Photos of the damage show its famed sign — shalom in Hebrew — felled by the blaze. Gone too are the amphitheater built by teen campers, the dining hall and the ropes course.
“There’s not a lot left,” Kaplan said. “I think Malibu will be different for years. But people will rebuild, and smarter.”
Some residents in the neighboring mountain communities don’t know whether they will be able to do the same. Nearly half the homes in the Seminole Springs mobile home park off Mulholland Highway have been reduced to a gnarled mess of cinders, metal and rubble.
“I’ve lost everything. My cat’s dead. My house is melted to the ground,” said Iris Coyne, a resident who has lived in the community for 21 years. “I don’t know what my plan is.”
Coyne’s home was paid off. The 66-year-old said she is underinsured and on a tight budget because she is living off Social Security.
“It’s $40,000 just to move a new mobile home,” she said, waiting for a roadblock to be moved so she could go see the damage for herself. “I think recovering is going to take a lot longer than most of us anticipate.”
At a makeshift resource center in the parking lot of Point Dume Elementary School on Thursday evening, residents mingled, snacked on donated pastries and grabbed food for their pets. A sign pinned to the fence behind them read, “Malibu Strong.”
Richard Dean Anderson sat in the trunk of his hatchback with his two dogs, drinking coffee and reliving the battle he faced the week before. The “MacGyver” actor, who didn’t evacuate his Point Dume home, recalled the howling winds and the sensation of being caught in gusts so strong it felt as though he were caught in the middle of a whirlpool.
“There’s a stark reality that comes with it,” he said of the damage in the neighborhood. “If it’s not you, it’s friends you love who have lost everything.”
Eddie Erickson said he was still processing the level of destruction in the city.
“I don’t think it’s really even hit me yet,” the Malibu native said. “Point Dume’s never really been hit before, not like it’s been hit today. I haven’t come to grips with it yet.”
Last week, Erickson watched as the flames plowed through his street and up to the home his parents left him. He saved his house and a few others in the area with “shovels, hoses and prayer.”
“We took a beating,” he said.
Erickson expects recovery will be a long road.

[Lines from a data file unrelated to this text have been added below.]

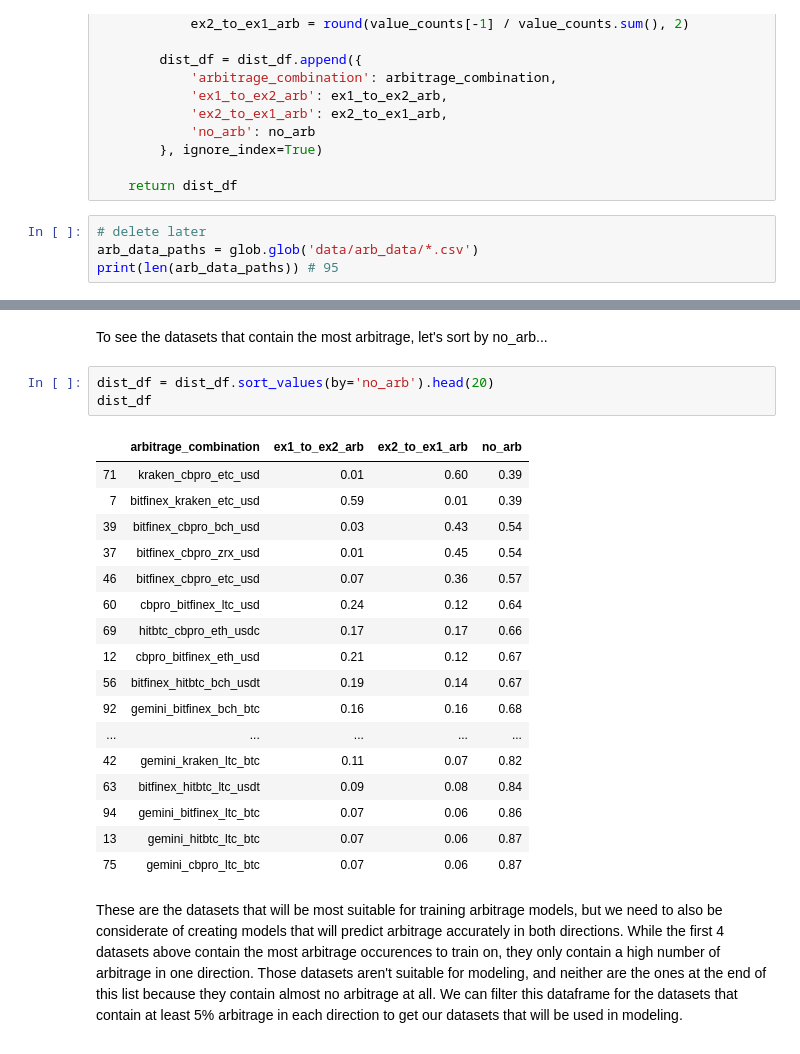
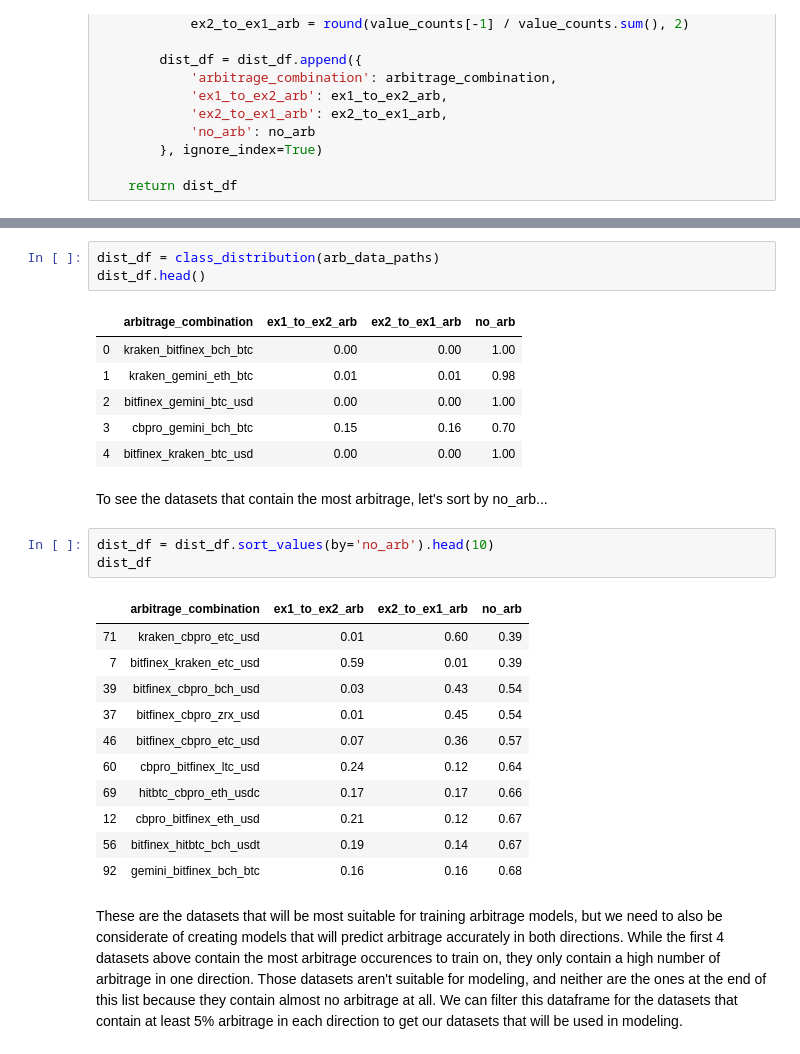
Before and after one commit to Cryptolytic-app/cryptolyticapp, a Jupyter notebook: modeling/1_arbitrage_data_processing.ipynb, the cells around one changed output, grey strips where cells are left out. Cells and saved outputs as stored; diff of their text form.

```diff
--- a/modeling/1_arbitrage_data_processing.ipynb
+++ b/modeling/1_arbitrage_data_processing.ipynb
@@ -774,7 +778,3 @@ def class_distribution(arb_data_paths):
         }, ignore_index=True)
 
     return dist_df
-# %%
-# delete later
-arb_data_paths = glob.glob('data/arb_data/*.csv')
-print(len(arb_data_paths)) # 95
@@ -793,26 +781,30 @@ dist_df.head()
+# %%
+dist_df = class_distribution(arb_data_paths)
+dist_df.head()
+# %% [output]
+|  | arbitrage_combination | ex1_to_ex2_arb | ex2_to_ex1_arb | no_arb |
+| 0 | kraken_bitfinex_bch_btc | 0.00 | 0.00 | 1.00 |
+| 1 | kraken_gemini_eth_btc | 0.01 | 0.01 | 0.98 |
+| 2 | bitfinex_gemini_btc_usd | 0.00 | 0.00 | 1.00 |
+| 3 | cbpro_gemini_bch_btc | 0.15 | 0.16 | 0.70 |
+| 4 | bitfinex_kraken_btc_usd | 0.00 | 0.00 | 1.00 |
 # %% [markdown]
 To see the datasets that contain the most arbitrage, let's sort by no_arb...
 # %%
-dist_df = dist_df.sort_values(by='no_arb').head(20)
+dist_df = dist_df.sort_values(by='no_arb').head(10)
 dist_df
 # %% [output]
 |  | arbitrage_combination | ex1_to_ex2_arb | ex2_to_ex1_arb | no_arb |
 | 71 | kraken_cbpro_etc_usd | 0.01 | 0.60 | 0.39 |
 | 7 | bitfinex_kraken_etc_usd | 0.59 | 0.01 | 0.39 |
 | 39 | bitfinex_cbpro_bch_usd | 0.03 | 0.43 | 0.54 |
 | 37 | bitfinex_cbpro_zrx_usd | 0.01 | 0.45 | 0.54 |
 | 46 | bitfinex_cbpro_etc_usd | 0.07 | 0.36 | 0.57 |
 | 60 | cbpro_bitfinex_ltc_usd | 0.24 | 0.12 | 0.64 |
 | 69 | hitbtc_cbpro_eth_usdc | 0.17 | 0.17 | 0.66 |
 | 12 | cbpro_bitfinex_eth_usd | 0.21 | 0.12 | 0.67 |
 | 56 | bitfinex_hitbtc_bch_usdt | 0.19 | 0.14 | 0.67 |
 | 92 | gemini_bitfinex_bch_btc | 0.16 | 0.16 | 0.68 |
-| ... | ... | ... | ... | ... |
-| 42 | gemini_kraken_ltc_btc | 0.11 | 0.07 | 0.82 |
-| 63 | bitfinex_hitbtc_ltc_usdt | 0.09 | 0.08 | 0.84 |
-| 94 | gemini_bitfinex_ltc_btc | 0.07 | 0.06 | 0.86 |
-| 13 | gemini_hitbtc_ltc_btc | 0.07 | 0.06 | 0.87 |
-| 75 | gemini_cbpro_ltc_btc | 0.07 | 0.06 | 0.87 |
 # %% [markdown]
 These are the datasets that will be most suitable for training arbitrage models, but we need to also be considerate of creating models that will predict arbitrage accurately in both directions. While the first 4 datasets above contain the most arbitrage occurences to train on, they only contain a high number of arbitrage in one direction. Those datasets aren't suitable for modeling, and neither are the ones at the end of this list because they contain almost no arbitrage at all. We can filter this dataframe for the datasets that contain at least 5% arbitrage in each direction to get our datasets that will be used in modeling.
 # %%
```
Also changed, not shown: parts of 9 cells of this notebook, 3 other files.
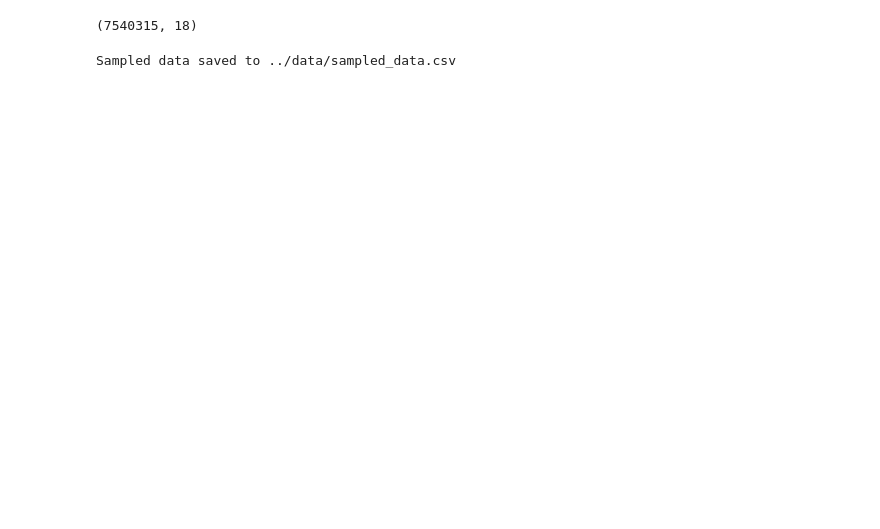
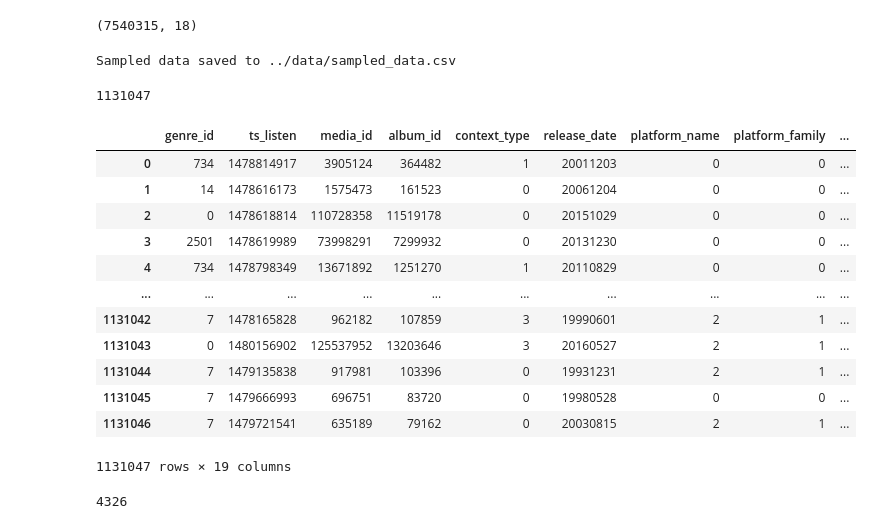
Before and after one commit to cmimholz/recommender-systems-project, a Jupyter notebook: notebooks/eda.ipynb, the cells around one changed output. Saved outputs shown, nothing was run; the diff lists cells and outputs as text; code cells hidden in the pictures; blank space fills up the shorter version.

Commit message:
finished recommender. smaller explanations might be missing

```diff
--- a/notebooks/eda.ipynb
+++ b/notebooks/eda.ipynb
@@ -448,3 +475,65 @@ sampled_data.to_csv(sampled_file_path, index=False)
 print(f'Sampled data saved to {sampled_file_path}')
 # %% [output]
 Sampled data saved to ../data/sampled_data.csv
+# %%
+import random
+#To create a smaller dataset (15% of the original) while ensuring that if a user is included, all songs listened to by that user are included
+
+# Assuming you already have your dataframe loaded as `data`
+# Let's first make sure that we have the correct size of the sample (15%)
+new_var = data
+total_rows = len(new_var)
+sample_size = int(total_rows * 0.15)
+
+# Shuffle the dataframe
+data = data.sample(frac=1, random_state=42).reset_index(drop=True)
+
+# Get the unique users to sample from
+unique_users = data['user_id'].unique()
+
+# Initialize the sampled dataframe and a set to track added users
+sampled_data_complete_user_songs = pd.DataFrame()
+added_users = set()
+
+# Continue sampling until the size of the sampled dataframe is 15% of the original
+while len(sampled_data_complete_user_songs) < sample_size:
+    # Randomly select a user that hasn't been added yet
+    user_id = random.choice(unique_users)
+
+    if user_id not in added_users:
+        # Get all the records for the selected user where the song was listened to (is_listened == 1)
+        user_songs = data[(data['user_id'] == user_id) & (data['is_listened'] == 1)]
+
+        # Only add the user's songs if there are any that match the condition
+        if not user_songs.empty:
+            # Append the user's data to the sampled dataframe
+            sampled_data_complete_user_songs = pd.concat([sampled_data_complete_user_songs, user_songs])
+
+        # Mark this user as added
+        added_users.add(user_id)
+
+# If the sampled dataframe exceeds the desired size, trim it down
+sampled_data_complete_user_songs = sampled_data_complete_user_songs.head(sample_size)
+
+# Reset the index of the sampled dataframe
+sampled_data_complete_user_songs = sampled_data_complete_user_songs.reset_index(drop=True)
+# %%
+len(sampled_data_complete_user_songs)
+# %% [output]
+1131047
+# %%
+sampled_data_complete_user_songs
+# %% [output]
+|  | genre_id | ts_listen | media_id | album_id | context_type | release_date | platform_name | platform_family | ... |
+| 0 | 734 | 1478814917 | 3905124 | 364482 | 1 | 20011203 | 0 | 0 | ... |
+| 1 | 14 | 1478616173 | 1575473 | 161523 | 0 | 20061204 | 0 | 0 | ... |
+| 2 | 0 | 1478618814 | 110728358 | 11519178 | 0 | 20151029 | 0 | 0 | ... |
+| 3 | 2501 | 1478619989 | 73998291 | 7299932 | 0 | 20131230 | 0 | 0 | ... |
+| 4 | 734 | 1478798349 | 13671892 | 1251270 | 1 | 20110829 | 0 | 0 | ... |
+| ... | ... | ... | ... | ... | ... | ... | ... | ... | ... |
+| 1131042 | 7 | 1478165828 | 962182 | 107859 | 3 | 19990601 | 2 | 1 | ... |
+| 1131043 | 0 | 1480156902 | 125537952 | 13203646 | 3 | 20160527 | 2 | 1 | ... |
+| 1131044 | 7 | 1479135838 | 917981 | 103396 | 0 | 19931231 | 2 | 1 | ... |
+| 1131045 | 7 | 1479666993 | 696751 | 83720 | 0 | 19980528 | 0 | 0 | ... |
+| 1131046 | 7 | 1479721541 | 635189 | 79162 | 0 | 20030815 | 2 | 1 | ... |
+1131047 rows × 19 columns
@@ -450,0 +560,4 @@ Sampled data saved to ../data/sampled_data.csv
+# %%
+len(added_users)
+# %% [output]
+4326
```
Also changed, not shown: parts of 26 cells of this notebook, 6 other files.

But Point Dume is a tight community, he said — its residents will band together to restore the neighborhood, the same way they united to gather food, water and gasoline when the roads in and out were closed.
“Some of my friends lost their homes,” he said. “All I could say to them was, ‘I’ll help you rebuild.’”